» **INFORMATION**:
- Opening Delimiter -
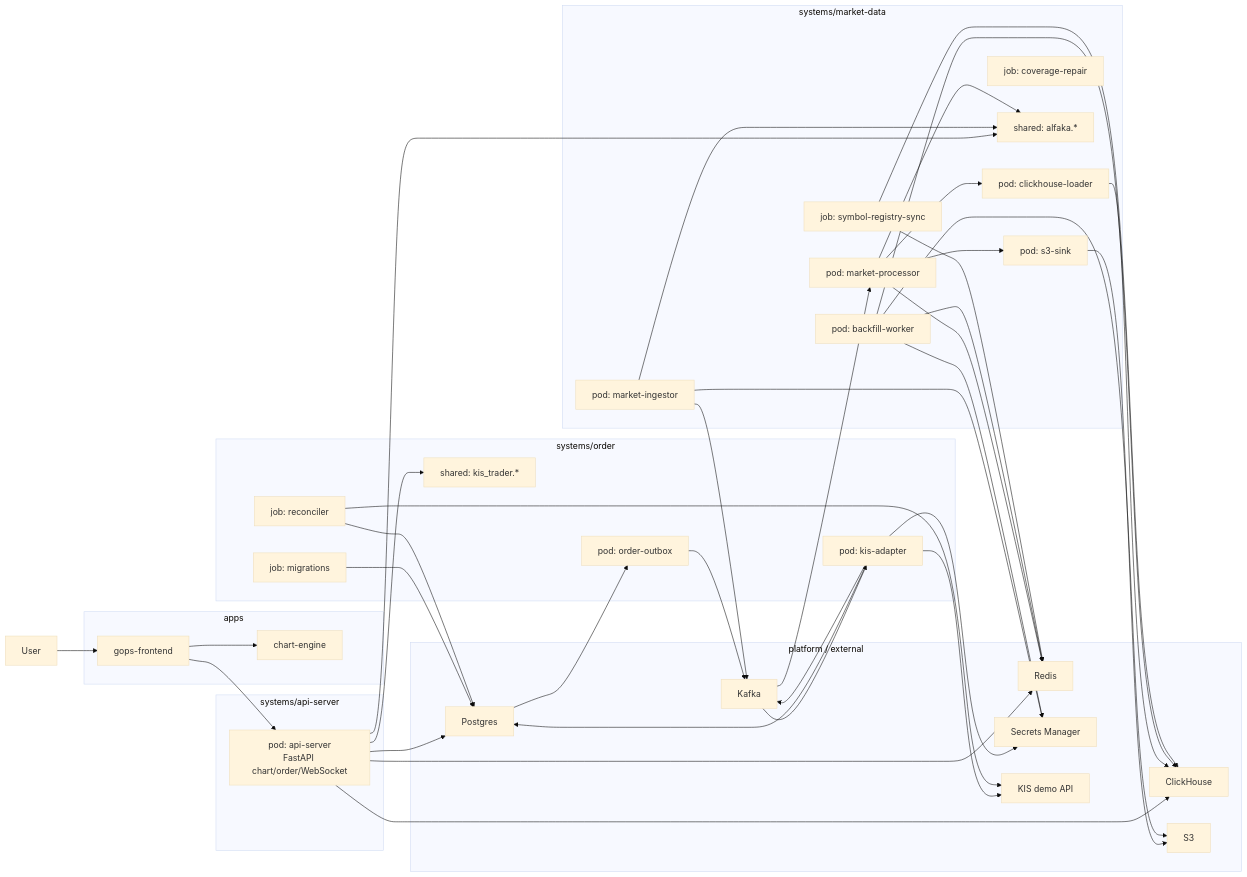
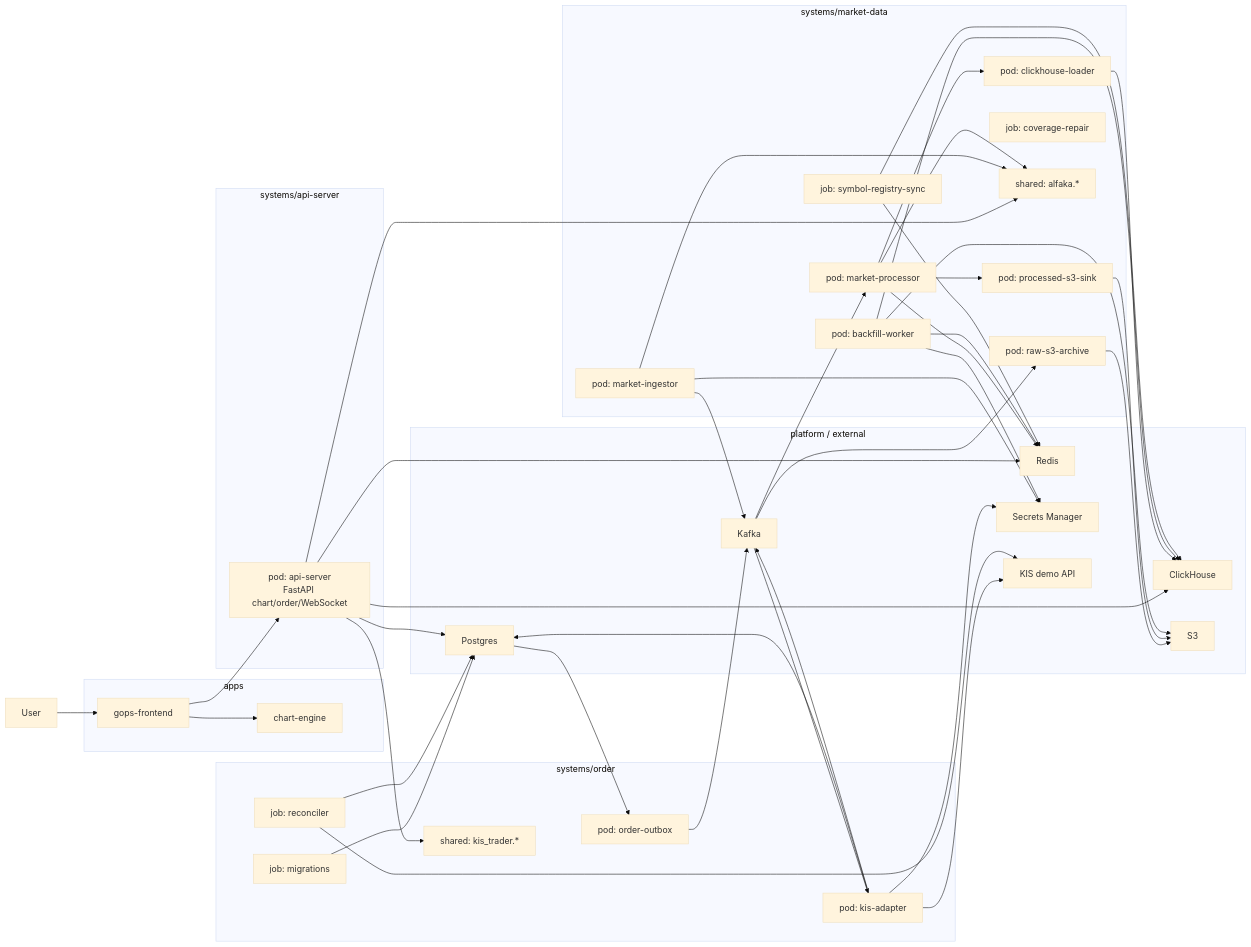
One commit to seunglee10/GOPS-BE changed the diagram in docs/ARCHITECTURE.md. Above: the diagram before and after it, drawn with Mermaid (base theme). The commit also changed 81 other files, not shown here.

```diff
--- a/docs/ARCHITECTURE.md
+++ b/docs/ARCHITECTURE.md
@@ -54,7 +54,8 @@
   subgraph Market["systems/market-data"]
     Ingestor["pod: market-ingestor"]
     Processor["pod: market-processor"]
-    S3Sink["pod: s3-sink"]
+    S3Sink["pod: processed-s3-sink"]
+    RawS3Archive["pod: raw-s3-archive"]
     CHLoader["pod: clickhouse-loader"]
     Backfill["pod: backfill-worker"]
     Registry["job: symbol-registry-sync"]
@@ -93,6 +94,8 @@
   Ingestor --> Kafka
   Ingestor --> Secrets
   Ingestor --> MarketShared
+  Kafka --> RawS3Archive
+  RawS3Archive --> S3
   Kafka --> Processor
   Processor --> Redis
   Processor --> S3Sink
```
- Closing Delimiter -
» **TASK REQUIREMENTS**:
Any picture in the material is to be left out, and everything else is to be retyped as is.

» **REPLY**:
One commit to seunglee10/GOPS-BE changed the diagram in docs/ARCHITECTURE.md. Above: the diagram before and after it, drawn with Mermaid (base theme). The commit also changed 81 other files, not shown here.

```diff
--- a/docs/ARCHITECTURE.md
+++ b/docs/ARCHITECTURE.md
@@ -54,7 +54,8 @@
   subgraph Market["systems/market-data"]
     Ingestor["pod: market-ingestor"]
     Processor["pod: market-processor"]
-    S3Sink["pod: s3-sink"]
+    S3Sink["pod: processed-s3-sink"]
+    RawS3Archive["pod: raw-s3-archive"]
     CHLoader["pod: clickhouse-loader"]
     Backfill["pod: backfill-worker"]
     Registry["job: symbol-registry-sync"]
@@ -93,6 +94,8 @@
   Ingestor --> Kafka
   Ingestor --> Secrets
   Ingestor --> MarketShared
+  Kafka --> RawS3Archive
+  RawS3Archive --> S3
   Kafka --> Processor
   Processor --> Redis
   Processor --> S3Sink
```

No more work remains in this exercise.